Republican politicians then exploited the issue, with all its blatant racial overtones. The Georgia GOP gubernatorial candidate, Sonny Perdue, backed by Georgia Republican state chairman and former Christian Coalition head Ralph Reed, upheld the honor of those who died defending slavery, and pledged that, if elected, he would push for a statewide referendum to restore the old flag, nearly two-thirds of it taken up by the Confederate emblem. In South Carolina, GOP hopeful Mark Sanford accused Hodges of lying to the voters about the lowering of the Statehouse flag. The tactic worked like a charm, especially in Georgia, where the Democrat Barnes had been expected to win reelection handily. The election returns clearly show that rural white voters switched in droves to vote Republican, and that the flag controversy was one important reason why.
"That flag issue had some life. It clearly did have an impact," said University of Georgia political science professor Charles Bullock. The chairman of the Georgia Grassroots Republican Action Committee, Anthony Scott Hobbs, agreed, saying, "I think there was a backlash."
Many other issues certainly helped decide these elections, ranging from proposed school reforms in Georgia to alleged malfeasance by state agency officials in South Carolina. Last-minute campaign appearances by President Bush helped mobilize the rank and file. His immense popularity in the South, thanks to his handling of the war on terror, gave Republican candidates an enormous boost. But neo-Confederate activists also remembered Bush's stance on the flag flap in 2000, which many interpreted as a quiet endorsement of their efforts. At least they know he never publicly regretted his position, unlike McCain. As ever, in politics, substance and symbolism proved impossible to disentangle.
They remained entangled on election night, when a victorious Sonny Perdue, appearing against a backdrop of Confederate emblems, jubilantly exclaimed, with dubious taste, a line from an old black spiritual made famous by another Georgian, Dr. Martin Luther King Jr.: "Free at last! Free at last! Thank God Almighty, free at last!" Since then, Gov.-elect Perdue has backed off from his pledge to restore the old flag, and said with a straight face that the issue was only a "small" reason for his victory. And so his campaign appeals seem to have been just a cynical ploy, in a long tradition of Southern racial demagoguery.
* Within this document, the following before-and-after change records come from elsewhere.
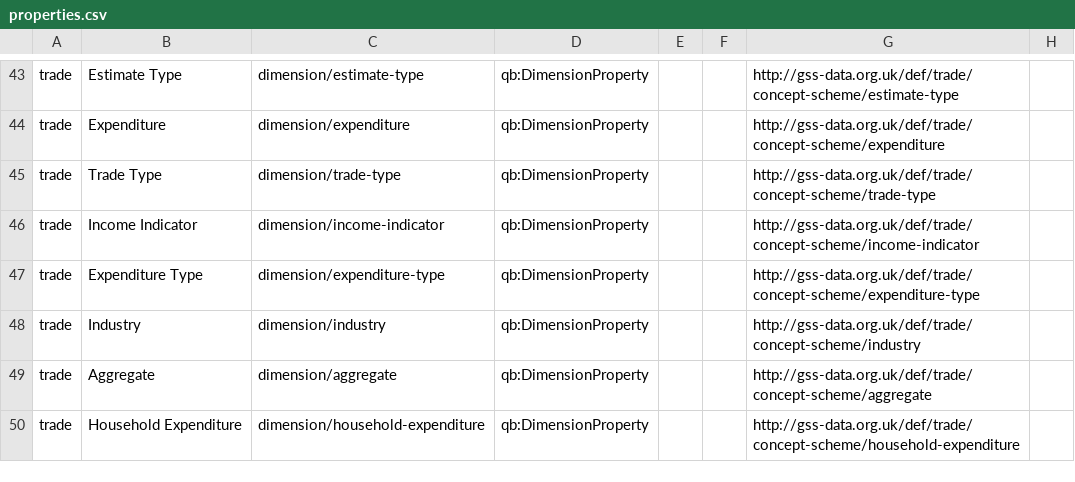
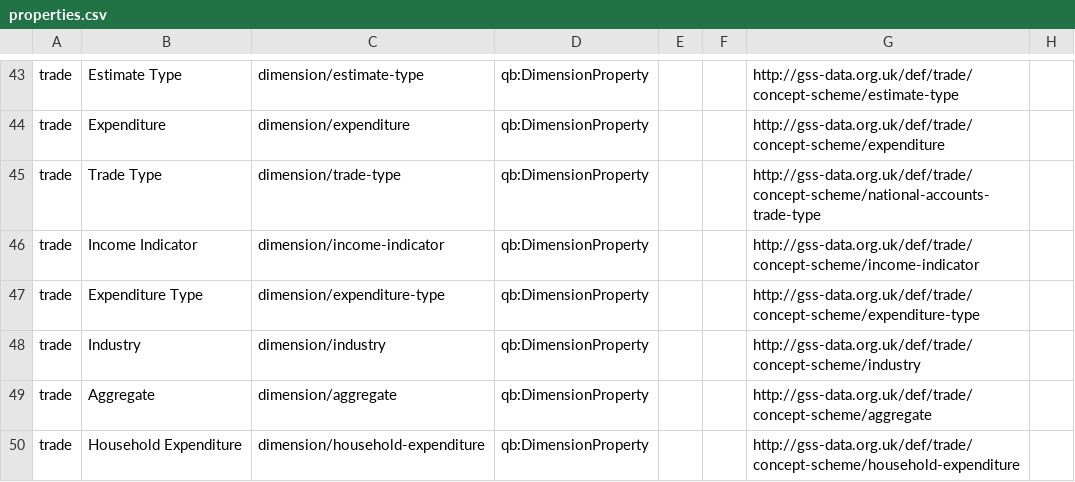
Before and after one commit to GSS-Cogs/family-trade, a CSV file: reference/properties.csv, drawn as a sheet; only a part is shown, gaps mark what is left out.

Commit message:
Tests for https://github.com/GSS-Cogs/family-trade/issues/6

```diff
--- a/reference/properties.csv
+++ b/reference/properties.csv
@@ -44,3 +44,3 @@ trade,Estimate Type,dimension/estimate-type,qb:DimensionProperty,,,http://gss-da
 trade,Expenditure,dimension/expenditure,qb:DimensionProperty,,,http://gss-data.org.uk/def/trade/concept-scheme/expenditure,
-trade,Trade Type,dimension/trade-type,qb:DimensionProperty,,,http://gss-data.org.uk/def/trade/concept-scheme/trade-type,
+trade,Trade Type,dimension/trade-type,qb:DimensionProperty,,,http://gss-data.org.uk/def/trade/concept-scheme/national-accounts-trade-type,
 trade,Income Indicator,dimension/income-indicator,qb:DimensionProperty,,,http://gss-data.org.uk/def/trade/concept-scheme/income-indicator,
```
Also changed, not shown: 1 other file.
In William Faulkner's play Requiem for a Nun, a character remarks mordantly: "The past is not dead. In fact, it's not even past." And so in American politics -- and not just in the South -- the past is the present and perhaps the future, too. Old scars continually reopen as fresh wounds. The ghosts of the 1860s and the 1960s get conjured up anew on the political stump. Efforts at racial reconciliation remain blocked by political pandering to old fears, divisions and prejudices.
It is a sobering thought to consider, especially for Republicans of goodwill. Once they recover from their celebrating, they might want to take stock of everything that helped lead them to great victory in the last election, and ask themselves how much of it truly makes them proud.
Sean Wilentz teaches history at Princeton University. This article first appeared on Salon.com.